◆ TASK TO COMPLETE ◆
Return each entry word for word, without its pictures.

Revision tracking records

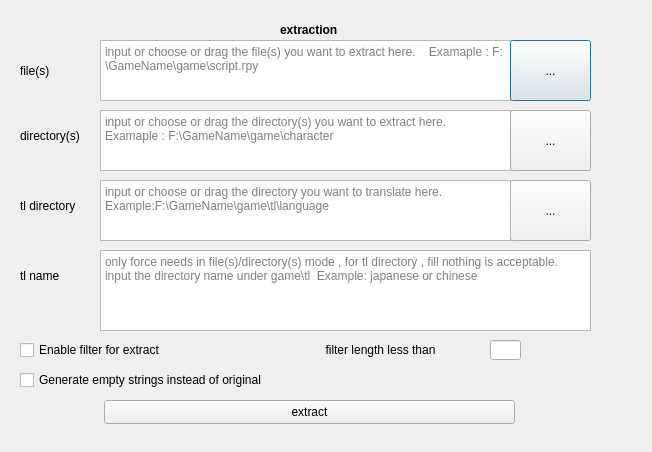
Old version of the form src/extraction.ui in the repository anonymousException/renpy-translator.
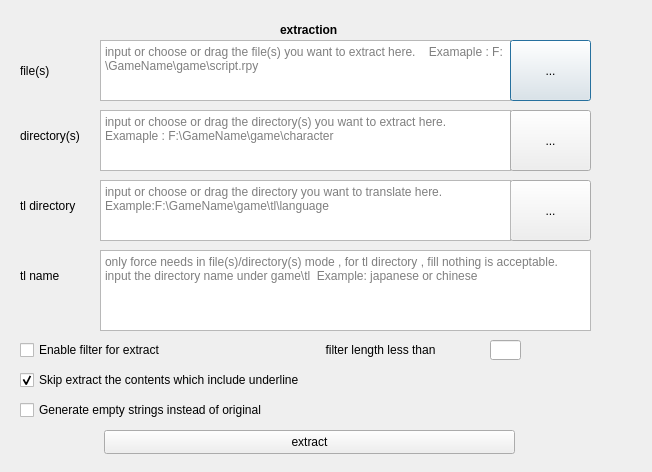
New version of the form.

Commit message:
<feature> Support skip extract contents with underline and improve font style template
update version to v2.3.0

What changed in the file:
```diff
--- a/src/extraction.ui
+++ b/src/extraction.ui
@@ -7,7 +7,7 @@
     <x>0</x>
     <y>0</y>
     <width>652</width>
-    <height>452</height>
+    <height>472</height>
    </rect>
   </property>
   <property name="windowTitle">
@@ -19,7 +19,7 @@
      <x>20</x>
      <y>10</y>
      <width>600</width>
-     <height>430</height>
+     <height>451</height>
     </rect>
    </property>
    <property name="minimumSize">
@@ -137,7 +137,7 @@
     <property name="geometry">
      <rect>
       <x>84</x>
-      <y>390</y>
+      <y>420</y>
       <width>411</width>
       <height>24</height>
      </rect>
@@ -263,8 +263,8 @@
     <property name="geometry">
      <rect>
       <x>0</x>
-      <y>360</y>
-      <width>501</width>
+      <y>390</y>
+      <width>601</width>
       <height>20</height>
      </rect>
     </property>
@@ -272,6 +272,22 @@
      <string>Generate empty strings instead of original</string>
     </property>
    </widget>
+   <widget class="QCheckBox" name="underlineCheckBox">
+    <property name="geometry">
+     <rect>
+      <x>0</x>
+      <y>360</y>
+      <width>601</width>
+      <height>20</height>
+     </rect>
+    </property>
+    <property name="text">
+     <string>Skip extract the contents which include underline</string>
+    </property>
+    <property name="checked">
+     <bool>true</bool>
+    </property>
+   </widget>
   </widget>
  </widget>
  <resources/>
```
The commit also changes 36 other files.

◆ REPLY ◆
Old version of the form src/extraction.ui in the repository anonymousException/renpy-translator.
New version of the form.

Commit message:
<feature> Support skip extract contents with underline and improve font style template
update version to v2.3.0

What changed in the file:
```diff
--- a/src/extraction.ui
+++ b/src/extraction.ui
@@ -7,7 +7,7 @@
     <x>0</x>
     <y>0</y>
     <width>652</width>
-    <height>452</height>
+    <height>472</height>
    </rect>
   </property>
   <property name="windowTitle">
@@ -19,7 +19,7 @@
      <x>20</x>
      <y>10</y>
      <width>600</width>
-     <height>430</height>
+     <height>451</height>
     </rect>
    </property>
    <property name="minimumSize">
@@ -137,7 +137,7 @@
     <property name="geometry">
      <rect>
       <x>84</x>
-      <y>390</y>
+      <y>420</y>
       <width>411</width>
       <height>24</height>
      </rect>
@@ -263,8 +263,8 @@
     <property name="geometry">
      <rect>
       <x>0</x>
-      <y>360</y>
-      <width>501</width>
+      <y>390</y>
+      <width>601</width>
       <height>20</height>
      </rect>
     </property>
@@ -272,6 +272,22 @@
      <string>Generate empty strings instead of original</string>
     </property>
    </widget>
+   <widget class="QCheckBox" name="underlineCheckBox">
+    <property name="geometry">
+     <rect>
+      <x>0</x>
+      <y>360</y>
+      <width>601</width>
+      <height>20</height>
+     </rect>
+    </property>
+    <property name="text">
+     <string>Skip extract the contents which include underline</string>
+    </property>
+    <property name="checked">
+     <bool>true</bool>
+    </property>
+   </widget>
   </widget>
  </widget>
  <resources/>
```
The commit also changes 36 other files.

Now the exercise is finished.